"I wish my children to live a happy life".
Mankala is a mother of five children, including 16-year-old Laxmi who is featured in this year's Project Compassion.
“Even though I didn’t go to school, I wish my children to live a happy life and earn well,” Mankala said.
Living in a remote village in Nepal, Mankala never went to school and missed out on the opportunity to learn how to read or write. Despite the economic hardship that her family faced, Mankala was determined that her daughter, Laxmi, receive an education. After the death of her husband, Mankala continued working from dawn to dusk, growing vegetables and carrying them to the market to earn enough income to support her children's education.
When Laxmi grows up, she wants to finish her education so that she can earn an income to support her mother.
“I feel sad seeing my mother's struggle.

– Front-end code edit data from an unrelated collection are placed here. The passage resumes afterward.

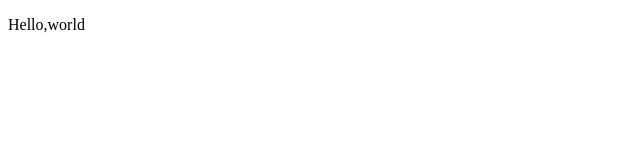
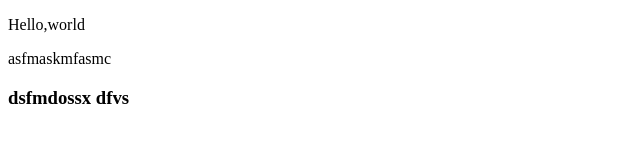
Before and after one commit to rustamdzumaliev209-ui/practice-Git, a plain HTML site: page commit/index.html in a window 1280 px wide. Shown: the whole page, without its empty margins (0-640 px from the left). Drawn offline with Linux system fonts and the light colour scheme.

Commit message:
commit new

```diff
--- a/commit/index.html
+++ b/commit/index.html
@@ -7,5 +7,8 @@
 </head>
 <body>
     <p>Hello,world</p>
+    <p>asfmaskmfasmc</p>
+    <h3>dsfmdossx dfvs
+    </h3>
 </body>
 </html>
```
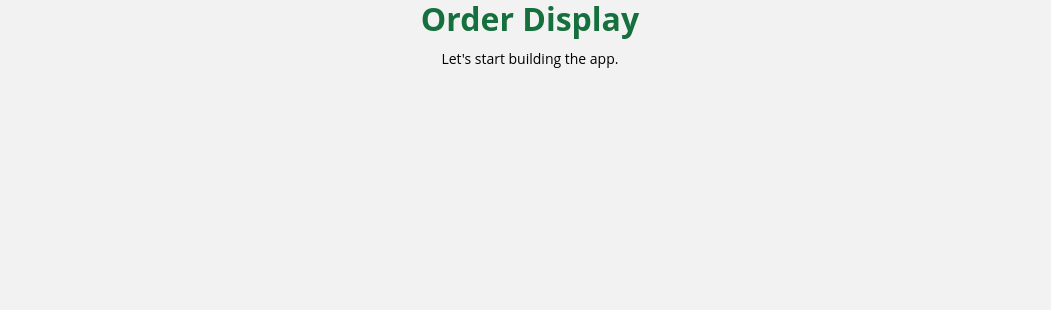
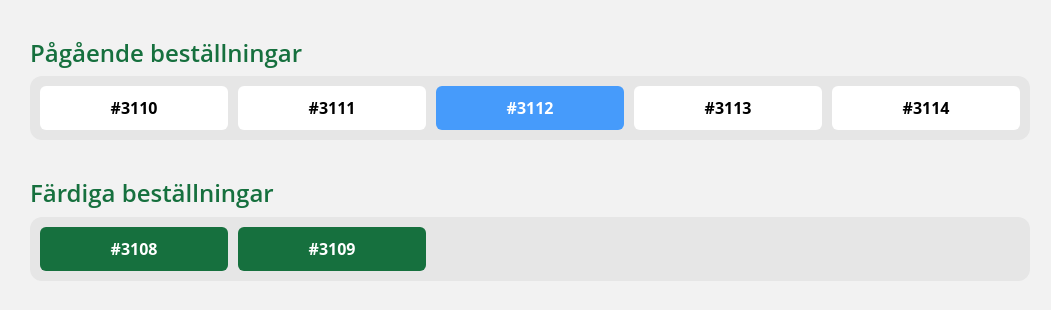
Before and after one commit to MMTTSEC/Orderapp, a React (Vite) app: page /order-display in a window 1280 px wide. Shown: the top 310 px of the page, without its empty margins (110-1161 px from the left). Built offline with nearby package versions, Linux system fonts and the light colour scheme; a web font is replaced by a local one.

Commit message:
Implement order display layout and styles

```diff
--- a/src/pages/order-pages/OrderDisplay.tsx
+++ b/src/pages/order-pages/OrderDisplay.tsx
@@ -1,12 +1,38 @@
 // Previous Index of our mockup, it's the individual page for displaying finished and in progress orders.
+import '../../styles/orderdisplay.css';
+
 OrderDisplay.route = {
   path: '/order-display'
 };
 
 export default function OrderDisplay() {
+  const inProgressOrders = [3110, 3111, 3112, 3113, 3114];
+  const finishedOrders = [3108, 3109];
 
   return <>
-    <h1>Order Display</h1>
-    <p>Let's start building the app.</p>
+    <div className="order-display-container">
+      <section className="orders-section">
+        <h2>Pågående beställningar</h2>
+        <div className="orders-board">
+          {inProgressOrders.map((num) => (
+            <div
+              key={num}
+              className={`order-chip ${num === 3112 ? 'order-chip--highlight' : ''}`}
+            >
+              #{num}
+            </div>
+          ))}
+        </div>
+      </section>
+
+      <section className="orders-section">
+        <h2>Färdiga beställningar</h2>
+        <div className="orders-board">
+          {finishedOrders.map((num) => (
+            <div key={num} className="order-chip order-chip--done">#{num}</div>
+          ))}
+        </div>
+      </section>
+    </div>
   </>
 }
--- /dev/null
+++ b/src/styles/orderdisplay.css
@@ -0,0 +1,70 @@
+.order-display-container {
+  width: 100%;
+  max-width: 1000px;
+  margin: 0 auto;
+  padding: var(--spacing-big) 0;
+}
+
+.orders-section + .orders-section {
+  margin-top: var(--spacing-big);
+}
+
+.orders-section h2 {
+  margin-bottom: var(--spacing-small);
+}
+
+.orders-board {
+  background: #E6E6E6;
+  border-radius: var(--border-radius-mid);
+  padding: var(--spacing-small);
+  display: grid;
+  grid-template-columns: repeat(5, 1fr);
+  gap: var(--spacing-small);
+}
+
+.order-chip {
+  background: var(--color-white);
+  color: var(--color-black);
+  border-radius: var(--border-radius-small);
+  padding: 10px 14px;
+  text-align: center;
+  font-weight: 700;
+  user-select: none;
+}
+
+.order-chip--highlight {
+  background: var(--color-secondary);
+  color: var(--color-white);
+}
+
+.order-chip--done {
+  background: var(--color-primary);
+  color: var(--color-white);
+}
+
+@media (max-width: 900px) {
+  .orders-board {
+    grid-template-columns: repeat(4, 1fr);
+  }
+}
+
+@media (max-width: 700px) {
+  .order-display-container {
+    padding: var(--spacing-mid) 0;
+  }
+  .orders-board {
+    grid-template-columns: repeat(3, 1fr);
+  }
+}
+
+@media (max-width: 520px) {
+  .orders-board {
+    grid-template-columns: repeat(2, 1fr);
+  }
+}
+
+@media (max-width: 360px) {
+  .orders-board {
+    grid-template-columns: 1fr;
+  }
+}
```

Mother does all this for us, so that we can study and we don't have to struggle like this in the future. She is working so hard for our education,” Laxmi said.
The Cycle of Poverty
Poverty and education are connected in a vicious cycle. When you’re living in poverty, it is difficult to pay for all the expenses that come with an education such as school fees, books, uniforms and stationery. Without an education, it becomes difficult to find employment and earn sufficient income to lift yourself out of poverty. This cycle can continue for generations.
Education can help break the cycle of poverty
Tragedy struck Laxmi's family when she was 10-years-old. Her father, who worked hard to pay for his children’s education, fell ill. He had to go to the hospital numerous times, but his condition did not improve. Despite trying everything they could, Laxmi’s father passed away.
Laxmi was devastated. She used to love to go to school but for the first time she stopped attending her classes.
In Australia, we are privileged to have one of the best education systems in the world. But for girls in remote areas of Nepal, poverty and gender inequality can hinder their prospects of finishing school and pursuing their dreams. This is why it is so important that girls like Laxmi are provided with the right support so that they can continue with their education.
Prior to her father’s passing, Laxmi joined a child’s club at her school that was run with the support of Caritas Nepal, through the Nepal Livelihoods and Resilience Program.
These clubs support students to participate in extracurricular activities to develop their speaking, writing and leadership skills through debating competitions and essay writings. The children also organise awareness-raising activities such as public rallies, street dramas and posting wall magazines to highlights issues such as child rights, child protection, child marriage and labour exploitation.
With the encouragement of her child's child, Laxmi returned to school to continue her education.
She became more actively involved in her child's club and developed greater confidence as she participated in public speaking and debating activities. Laxmi was keen to take on a leadership role and she was elected as the chairperson of her club.
"When she was small, she was afraid, couldn't speak," Mankala, Laxmi's mother said. "Now, she has joined the child's club, and studies and learns lot. She teaches others. She can read. When she was small, she was afraid, couldn't speak. Now, she can speak. She can say anything and she can work."
Your support today can unlock the potential of the next generation of young leaders like Laxmi.
Together, we can create lasting change For All Future Generations
Since 2018, Caritas Nepal has supported more than 5,000 children through child's clubs.
It is because of the support of people like you that children like Laxmi can attend child's clubs in Nepal. Your generosity today can help educate, encourage and empower young people like Laxmi, so that they can develop the skills they need to break the cycle of poverty.